**PROBLEM DESCRIPTION:** Wherever "about" appears in a line of the listing, report that line.

**SOURCE RECORDS:**
┌──
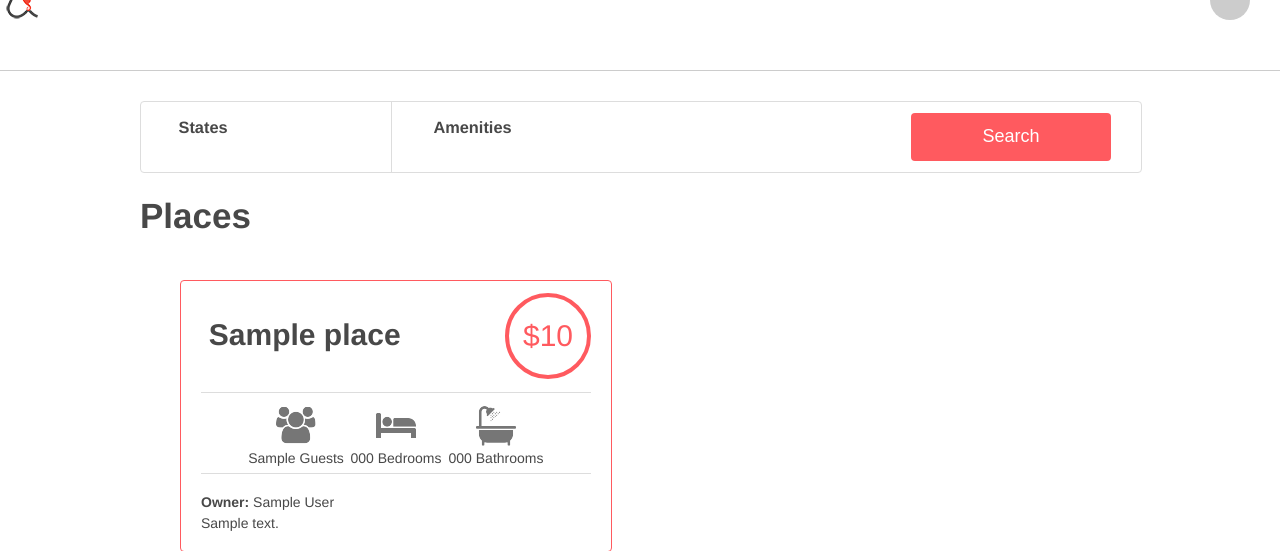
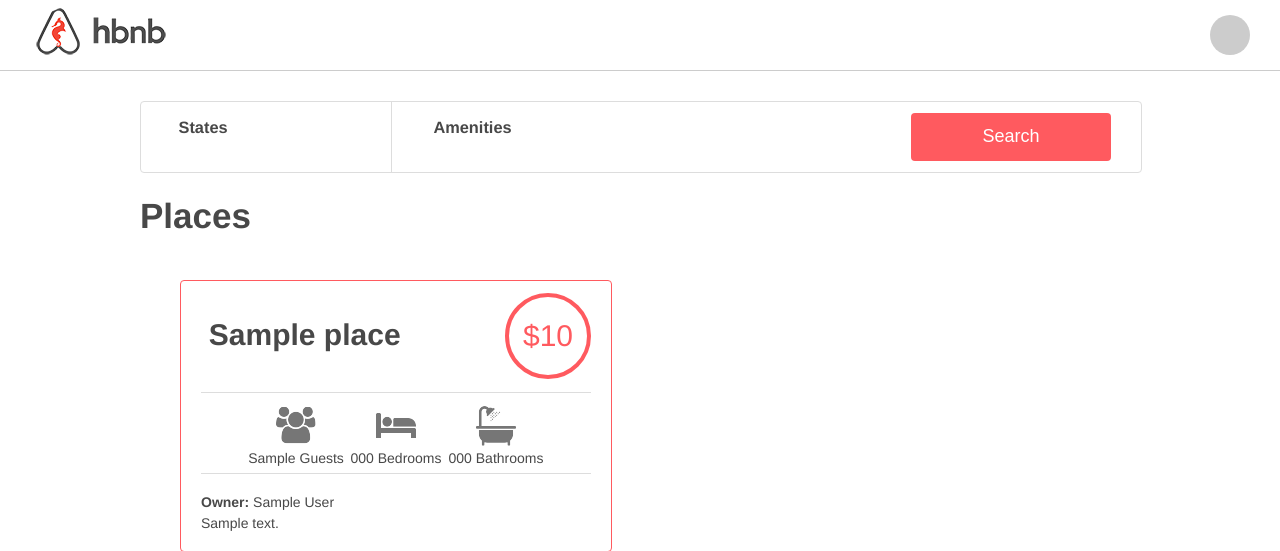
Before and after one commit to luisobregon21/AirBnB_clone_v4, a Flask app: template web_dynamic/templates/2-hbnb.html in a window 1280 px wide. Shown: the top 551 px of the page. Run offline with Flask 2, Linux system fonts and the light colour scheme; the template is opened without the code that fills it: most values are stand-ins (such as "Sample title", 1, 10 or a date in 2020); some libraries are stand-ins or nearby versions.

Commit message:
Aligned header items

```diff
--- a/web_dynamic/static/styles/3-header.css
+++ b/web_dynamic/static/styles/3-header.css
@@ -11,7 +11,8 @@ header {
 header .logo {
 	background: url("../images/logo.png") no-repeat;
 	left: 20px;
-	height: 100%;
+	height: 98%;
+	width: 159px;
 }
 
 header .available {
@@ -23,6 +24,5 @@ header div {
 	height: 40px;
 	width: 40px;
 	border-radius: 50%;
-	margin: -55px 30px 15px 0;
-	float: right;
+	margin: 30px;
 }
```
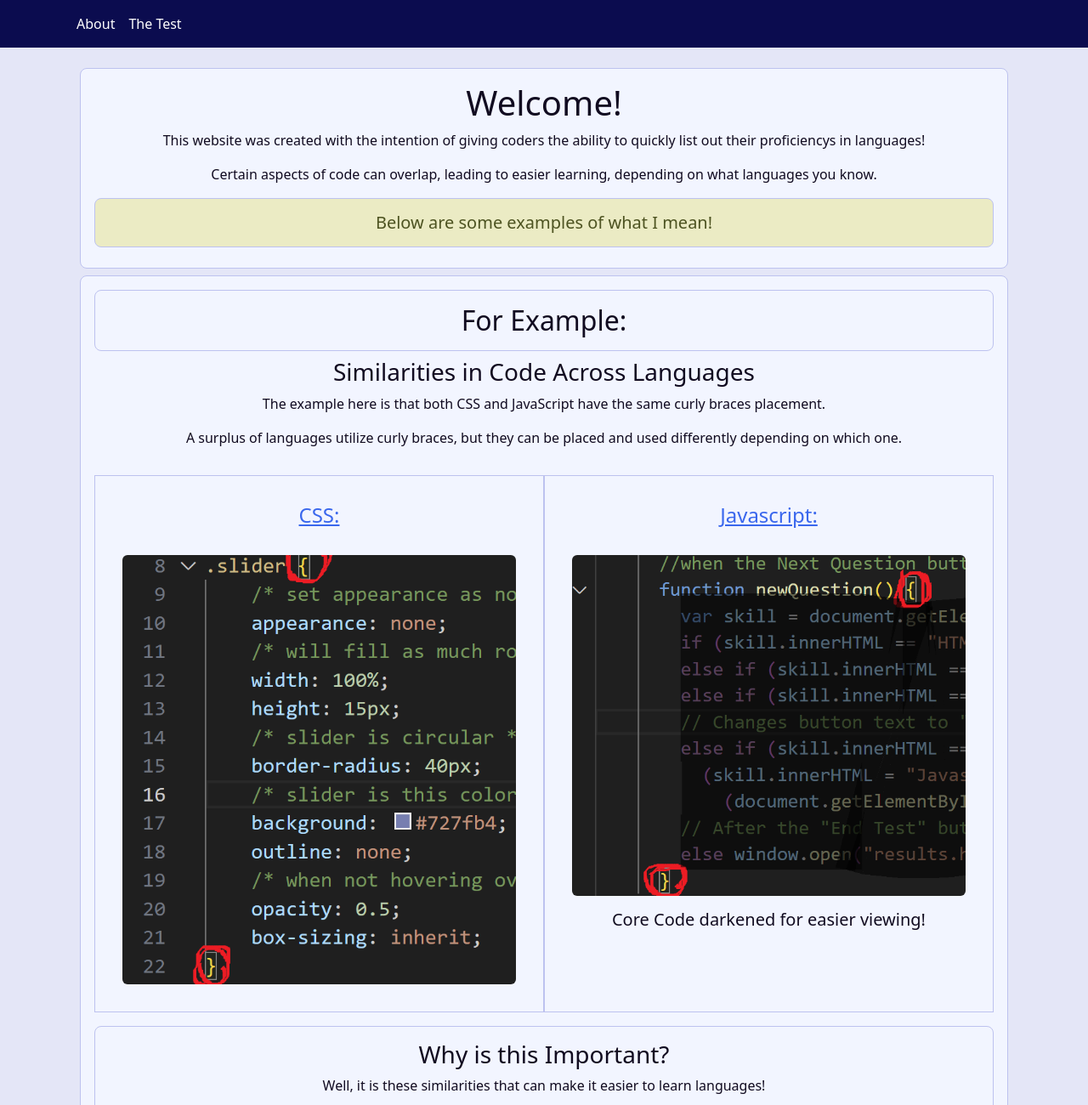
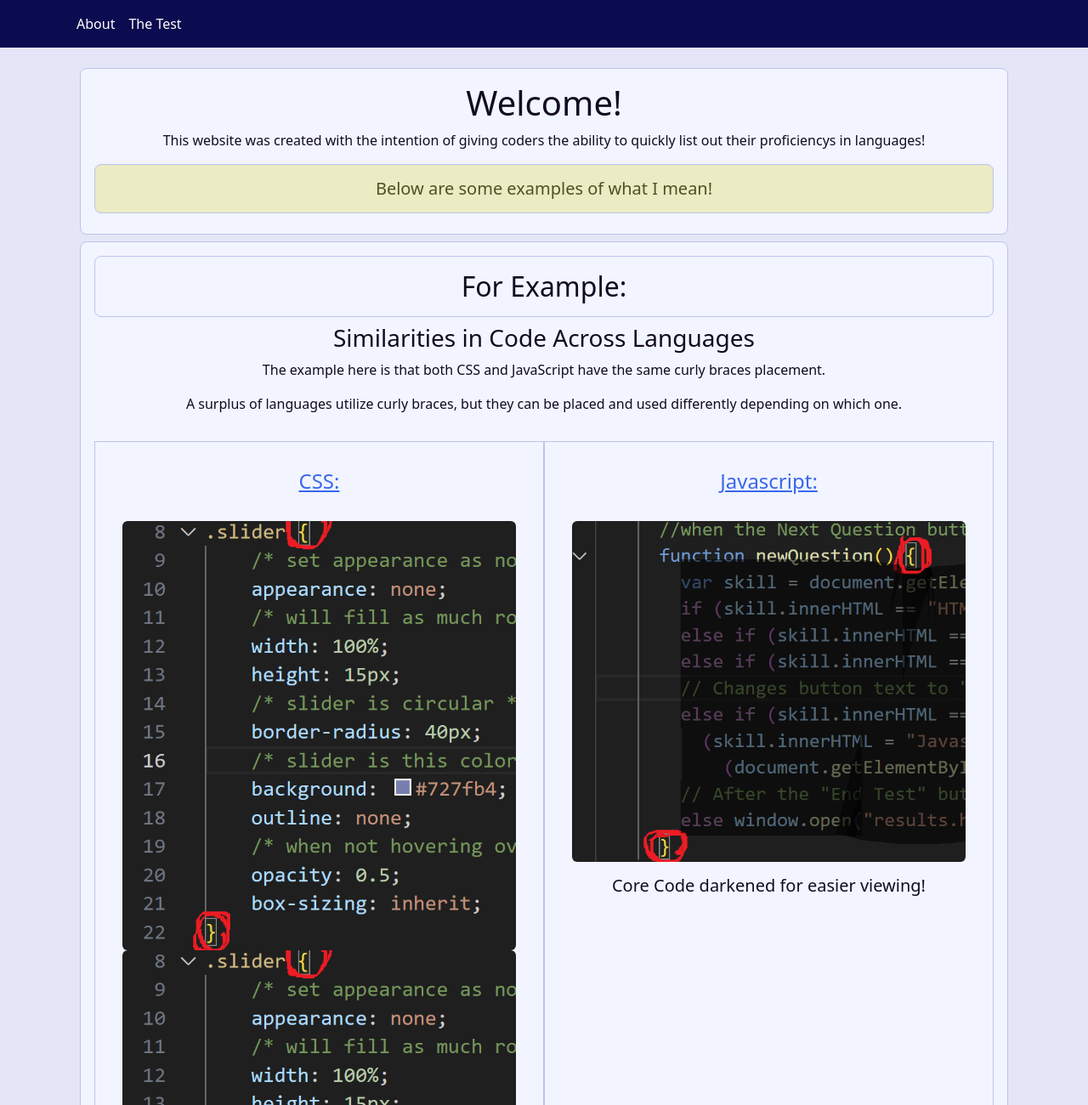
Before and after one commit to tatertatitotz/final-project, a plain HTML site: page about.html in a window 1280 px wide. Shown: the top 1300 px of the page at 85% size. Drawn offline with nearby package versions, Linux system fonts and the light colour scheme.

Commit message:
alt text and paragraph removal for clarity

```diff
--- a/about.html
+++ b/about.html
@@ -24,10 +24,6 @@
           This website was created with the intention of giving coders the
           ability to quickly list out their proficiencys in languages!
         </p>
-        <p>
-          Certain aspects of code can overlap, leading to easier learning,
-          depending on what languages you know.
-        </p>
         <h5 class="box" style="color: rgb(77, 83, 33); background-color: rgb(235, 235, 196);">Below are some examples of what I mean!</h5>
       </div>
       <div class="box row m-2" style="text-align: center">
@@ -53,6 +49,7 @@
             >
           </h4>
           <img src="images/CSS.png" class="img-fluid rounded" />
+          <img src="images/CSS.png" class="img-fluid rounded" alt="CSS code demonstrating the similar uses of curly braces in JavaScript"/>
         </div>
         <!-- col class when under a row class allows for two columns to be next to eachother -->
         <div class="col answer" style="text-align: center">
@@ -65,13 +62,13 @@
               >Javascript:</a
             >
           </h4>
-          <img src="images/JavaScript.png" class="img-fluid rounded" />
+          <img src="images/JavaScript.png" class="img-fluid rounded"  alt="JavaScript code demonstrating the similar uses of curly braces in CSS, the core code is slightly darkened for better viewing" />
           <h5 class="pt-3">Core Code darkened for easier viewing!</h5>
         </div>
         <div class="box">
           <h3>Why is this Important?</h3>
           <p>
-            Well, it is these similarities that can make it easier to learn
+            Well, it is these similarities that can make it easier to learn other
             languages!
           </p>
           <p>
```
└──
**WRITTEN SOLUTION:**
Before and after one commit to tatertatitotz/final-project, a plain HTML site: page about.html in a window 1280 px wide. Shown: the top 1300 px of the page at 85% size. Drawn offline with nearby package versions, Linux system fonts and the light colour scheme.
--- a/about.html
+++ b/about.html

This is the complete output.